DSP 8 [USAF]
The Soviet threat grew in its diversity and unpredictability between 1975 and 1985. These growing and improving threats included longer range SLBMs with increased submarine deployment time and numbers, multiple reentry vehicle (MRV) and multiple independent reentry vehicle (MIRV) missiles, mobile ICBMs, and anti-satellite systems (ASATs) such as orbital interceptors, developing ground-based lasers, and particle beam weapons. The DSP system responded by introducing the Multi-Orbit Satellite/Performance Improvement Modification (MOS/PIM) satellites, designed with multi-orbit capability. They could be orbited into normal geosynchronous orbits (22,300 miles above the earth surface), and also highly elliptical orbits (HEO). The weight of these satellites was increased to 1170 kg with the addition of extra external electronic packages for hardening and survivability, and attitude control system fuel which allowed extending the orbital design life of the satellite to three years. Electrical capacity was increased to 500 Watts. The MOS/PIM satellites can be distinguished from the DSP Phase II satellites by three (instead of two) electronic packages (located 90 degrees apart) on the rim of the satellite's conical section.
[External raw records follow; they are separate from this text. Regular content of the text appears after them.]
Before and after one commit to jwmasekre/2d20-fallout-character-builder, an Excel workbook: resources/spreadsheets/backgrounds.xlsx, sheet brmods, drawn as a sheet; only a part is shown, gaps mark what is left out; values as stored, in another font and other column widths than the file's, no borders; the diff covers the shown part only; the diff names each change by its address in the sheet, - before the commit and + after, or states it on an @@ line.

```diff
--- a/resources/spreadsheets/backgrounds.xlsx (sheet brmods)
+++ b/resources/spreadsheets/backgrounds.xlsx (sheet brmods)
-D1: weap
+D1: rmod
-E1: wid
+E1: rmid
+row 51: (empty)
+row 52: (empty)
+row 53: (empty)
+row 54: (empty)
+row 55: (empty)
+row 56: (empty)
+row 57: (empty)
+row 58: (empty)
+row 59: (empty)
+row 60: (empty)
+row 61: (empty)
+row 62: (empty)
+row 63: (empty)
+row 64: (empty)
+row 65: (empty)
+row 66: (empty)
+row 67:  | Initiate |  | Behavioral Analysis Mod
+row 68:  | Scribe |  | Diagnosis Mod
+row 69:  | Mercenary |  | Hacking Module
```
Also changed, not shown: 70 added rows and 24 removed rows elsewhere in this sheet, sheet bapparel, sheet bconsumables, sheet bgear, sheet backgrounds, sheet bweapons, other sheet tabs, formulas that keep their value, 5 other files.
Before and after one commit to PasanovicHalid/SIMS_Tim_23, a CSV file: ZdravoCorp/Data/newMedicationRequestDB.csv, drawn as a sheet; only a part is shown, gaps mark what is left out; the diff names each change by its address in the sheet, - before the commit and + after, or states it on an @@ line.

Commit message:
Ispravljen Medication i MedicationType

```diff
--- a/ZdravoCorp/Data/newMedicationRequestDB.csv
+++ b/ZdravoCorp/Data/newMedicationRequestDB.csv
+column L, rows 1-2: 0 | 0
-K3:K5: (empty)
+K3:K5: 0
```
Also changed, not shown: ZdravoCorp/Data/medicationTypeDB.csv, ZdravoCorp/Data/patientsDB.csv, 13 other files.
Satellites in this series were Flights 8 through 11, launched between 1979 and 1984. Launch vehicles for this series included the Titan-3(23)C and the first DSP use of the Titan-34D Transtage, both with Transtages for insertion into GEO orbit.
|Type / Application:||Early Warning|
|Operator:||US Air Force (USAF)|
|Power:||4 deployable fixed solar arrays, solar cells, batteries|
|DSP 8 (DSP SVN-11, OPS 7484)||1979-053A||10.06.1979||CC LC-40||Titan-3(23)C|
|DSP 9 (DSP SVN-10, OPS 7350)||1981-025A||16.03.1981||CC LC-40||Titan-3(23)C|
|DSP 10 (DSP SVN-13, OPS 8701)||1982-019A||06.03.1982||CC LC-40||Titan-3(23)C|
|DSP 11 (DSP SVN-12, OPS 7641)||1984-037A||14.04.1984||CC LC-40||Titan-34D Transtage|